2 years ago  ::  May 08, 2012 - 11:00AM #2
Dostojevsky
Posts: 7,447

Gees Rocket, I got all enthused to read about this new unity govt. 


only to find there's nothing new. It is the same old troubles....


So it was not elections. When is that coming. Look at Europe, hopefuly Israelis have had enough of Netenyahu. For their sake and ours we need somebody with some morals.


 

Quick Reply
Cancel
2 years ago  ::  May 08, 2012 - 6:15PM #3
rocketjsquirell
Posts: 16,028

An analysis for a group which is not friendly to Bibi or even particularly friendly to the state of Israel, Americans for Peace Now.

. . .

The big question is whether Netanyahu will capitalize on his new enormous coalition - 94 Knesset members - to lead, to pursue bold initiatives, to capitalize on his opportunity for exercising statesmanship; or if he will use it as a tool to maintain the status-quo.

With the establishment of this coalition, Netanyahu has a clear opportunity to reach a historic peace agreement with the Palestinians - knowing that he can count on Kadima and probably Labor to support him.  In doing so, Netanyahu can guarantee his place in history as the leader who secured Israel's future as a Jewish state that is a true democracy.  Will he do so?
 
( Of course they forget that even if he wants to Bibi and Israel need Abu Mazen and the PA to ummmm actually show up at the negotiating table)
. . .
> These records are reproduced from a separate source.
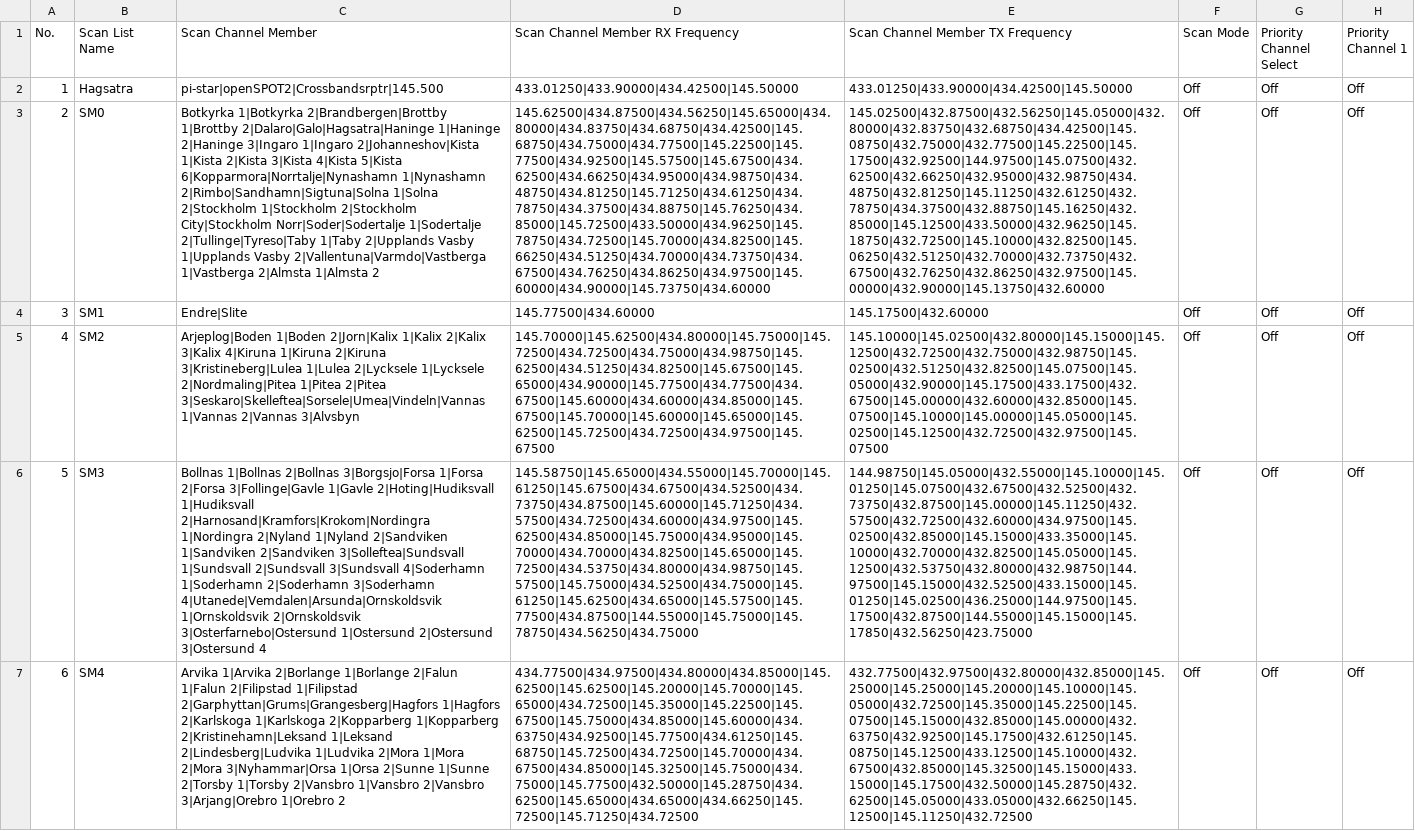
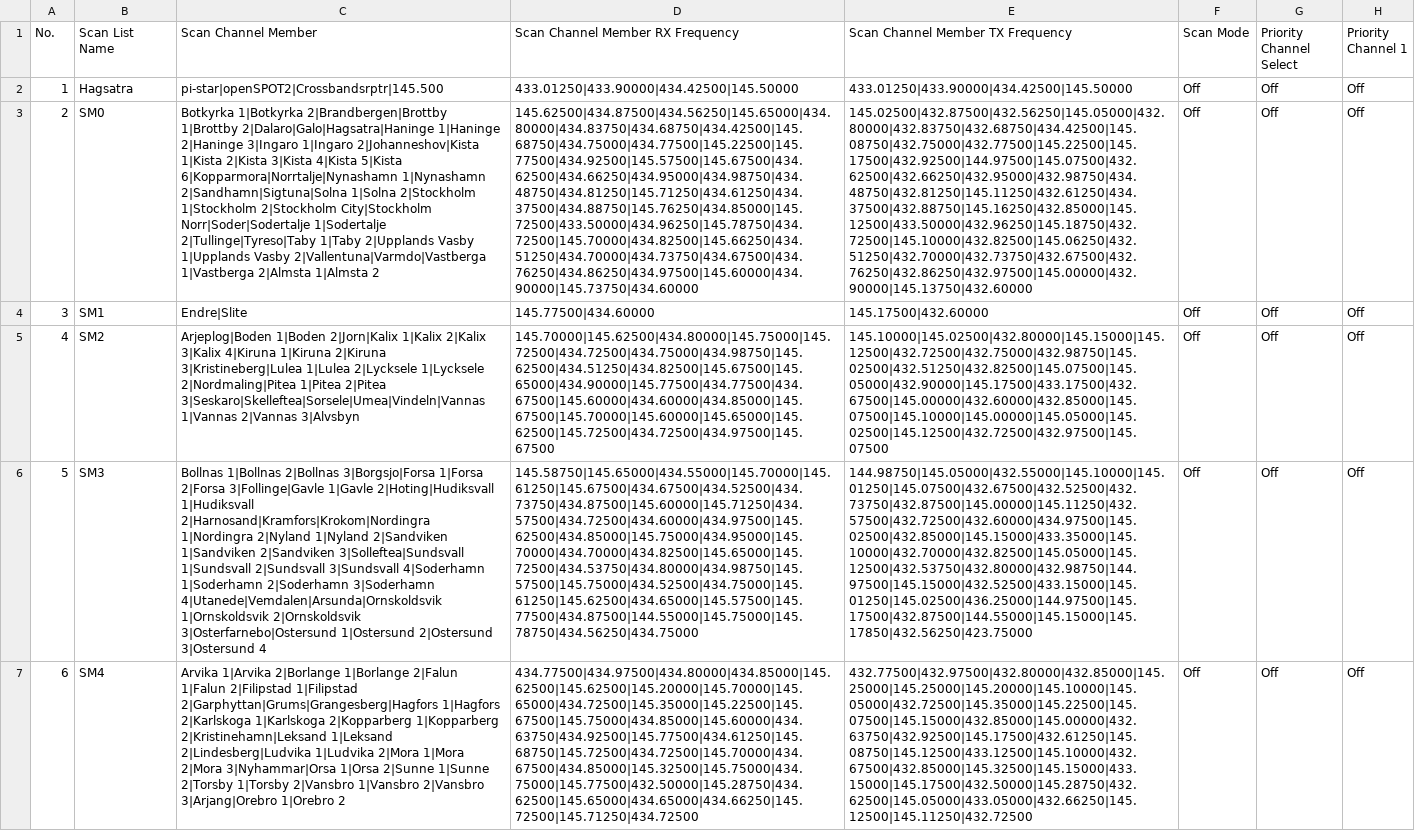
Before and after one commit to sm0rux/at-d878uv, a CSV file: ScanList.CSV, drawn as a sheet; only a part is shown; the diff covers the shown part only; the diff names each change by its address in the sheet, - before the commit and + after, or states it on an @@ line.

```diff
--- a/ScanList.CSV
+++ b/ScanList.CSV
-C3 (Scan Channel Member): …6|Kopparmora|Norrtalje|Nynashamn 1|Nynashamn 2|Rimbo|Sandhamn|Sigtuna|Solna 1|Solna 2|Stockholm…
+C3 (Scan Channel Member): …6|Kopparmora|Norrtalje|Nynashamn 1|Nynashamn 2|Sandhamn|Sigtuna|Solna 1|Solna 2|Stockholm…
-D3 (Scan Channel Member RX Frequency): 145.62500|434.87500|434.56250|145.65000|434.80000|434.83750|434.68750|434.42500|145.68750|434.75000|434.77500|145.22500|145.77500|434.92500|145.57500|145.67500|434.62500|434.66250|434.95000|434.98750|434.48750|434.81250|145.71250|434.61250|434.78750|434.37500|434.88750|145.76250|434.85000|145.72500|433.50000|434.96250|145.78750|434.72500|145.70000|434.82500|145.66250|434.51250|434.70000|434.73750|434.67500|434.76250|434.86250|434.97500|145.60000|434.90000|145.73750|434.60000
+D3 (Scan Channel Member RX Frequency): 145.62500|434.87500|434.56250|145.65000|434.80000|434.83750|434.68750|434.42500|145.68750|434.75000|434.77500|145.22500|145.77500|434.92500|145.57500|145.67500|434.62500|434.66250|434.95000|434.98750|434.48750|434.81250|145.71250|434.61250|434.37500|434.88750|145.76250|434.85000|145.72500|433.50000|434.96250|145.78750|434.72500|145.70000|434.82500|145.66250|434.51250|434.70000|434.73750|434.67500|434.76250|434.86250|434.97500|145.60000|434.90000|145.73750|434.60000
-E3 (Scan Channel Member TX Frequency): 145.02500|432.87500|432.56250|145.05000|432.80000|432.83750|432.68750|434.42500|145.08750|432.75000|432.77500|145.22500|145.17500|432.92500|144.97500|145.07500|432.62500|432.66250|432.95000|432.98750|434.48750|432.81250|145.11250|432.61250|432.78750|434.37500|432.88750|145.16250|432.85000|145.12500|433.50000|432.96250|145.18750|432.72500|145.10000|432.82500|145.06250|432.51250|432.70000|432.73750|432.67500|432.76250|432.86250|432.97500|145.00000|432.90000|145.13750|432.60000
+E3 (Scan Channel Member TX Frequency): 145.02500|432.87500|432.56250|145.05000|432.80000|432.83750|432.68750|434.42500|145.08750|432.75000|432.77500|145.22500|145.17500|432.92500|144.97500|145.07500|432.62500|432.66250|432.95000|432.98750|434.48750|432.81250|145.11250|432.61250|434.37500|432.88750|145.16250|432.85000|145.12500|433.50000|432.96250|145.18750|432.72500|145.10000|432.82500|145.06250|432.51250|432.70000|432.73750|432.67500|432.76250|432.86250|432.97500|145.00000|432.90000|145.13750|432.60000
```
Also changed, not shown: 10 edited cells elsewhere in this file, Channel.CSV, RoamingChannel.CSV, 4 other files.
When President Obama took office, there was a sense in Washington that if any Israeli leader could credibly sell such a peace deal to skeptical Israelis, it is Netanyahu. Polls show that this is even more true today than it was three years ago. Netanyahu's government is likely to live its term. America's next elected president could seize the opportunity and work with Netanyahu to help him be remembered as the Israeli statesman who brought his people peace.

peacenow.org/entries/political_earthquak...

Quick Reply
Cancel
2 years ago  ::  May 08, 2012 - 9:29PM #4
rocketjsquirell
Posts: 16,028

Another view of the new Israeli coalition government. (And I am not just posting it because it agrees with me - although that helps)

Netanyahu’s ‘big bang’: A preliminary analysis

Israel may finally have gotten the political “big bang” that voters thought they were getting during the elections three years ago. The agreement bringing the centrist and pragmatic Kadima party into a wider government coalition, under Netanyahu’s leadership, creates the stable and broad political base necessary for tackling Israel’s major challenges. The ideological fringes and interest groups on all sides are isolated, and their artificial political power, resulting from the ability to bring down narrow coalitions, has been deflated.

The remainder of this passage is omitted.